Supplied material
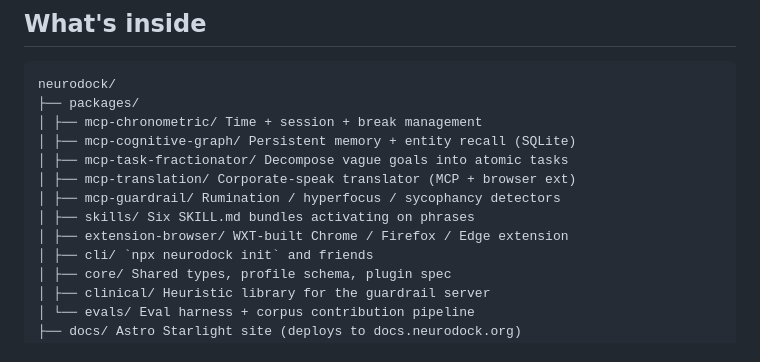
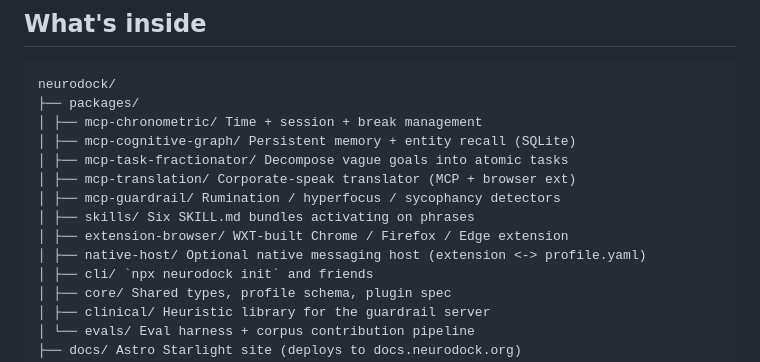
Before and after one commit to tlennon-ie/neurodock, a Markdown page: README.md, the part around the change. Rendered like a GitHub page.

Commit message:
docs(readme): list native-host package in 'what's inside' tree

```diff
--- a/README.md
+++ b/README.md
@@ -42,6 +42,7 @@ neurodock/
 │ ├── mcp-guardrail/ Rumination / hyperfocus / sycophancy detectors
 │ ├── skills/ Six SKILL.md bundles activating on phrases
 │ ├── extension-browser/ WXT-built Chrome / Firefox / Edge extension
+│ ├── native-host/ Optional native messaging host (extension <-> profile.yaml)
 │ ├── cli/ `npx neurodock init` and friends
 │ ├── core/ Shared types, profile schema, plugin spec
 │ ├── clinical/ Heuristic library for the guardrail server
```
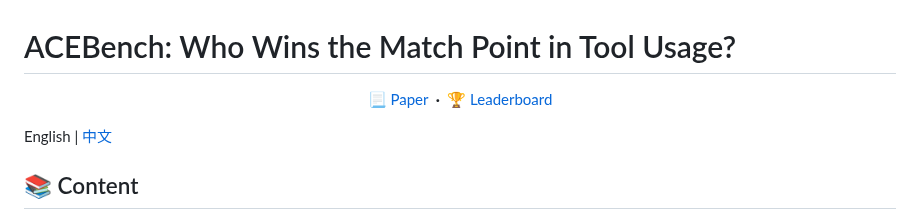
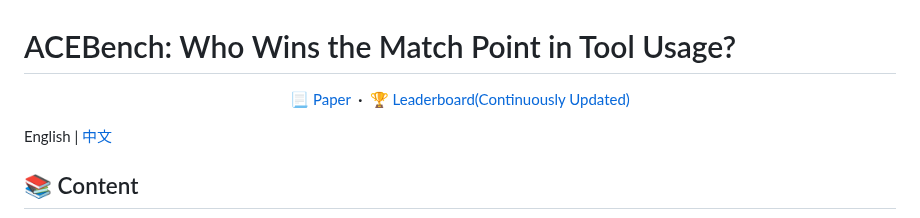
Before and after one commit to zeppombal/ACEBench, a Markdown page: README.md, the part around the change. Rendered like a GitHub page.

Commit message:
Update README.md with Leaderboard link

```diff
--- a/README.md
+++ b/README.md
@@ -2,7 +2,7 @@
 
 <p align="center">
   <a href="https://arxiv.org/abs/2501.12851">📃 Paper </a>
-  <b>&nbsp;·&nbsp;</b> <a href="./leaderboard/index.html">🏆 Leaderboard</a>
+  <b>&nbsp;·&nbsp;</b> <a href="./leaderboard/index.html">🏆 Leaderboard(Continuously Updated)</a>
 </p>
 
 English | [中文](README_CN.md)
```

Task instructions
Which lines in the data above hold the string "around"? Return each of them.

Answer section
Before and after one commit to tlennon-ie/neurodock, a Markdown page: README.md, the part around the change. Rendered like a GitHub page.
Before and after one commit to zeppombal/ACEBench, a Markdown page: README.md, the part around the change. Rendered like a GitHub page.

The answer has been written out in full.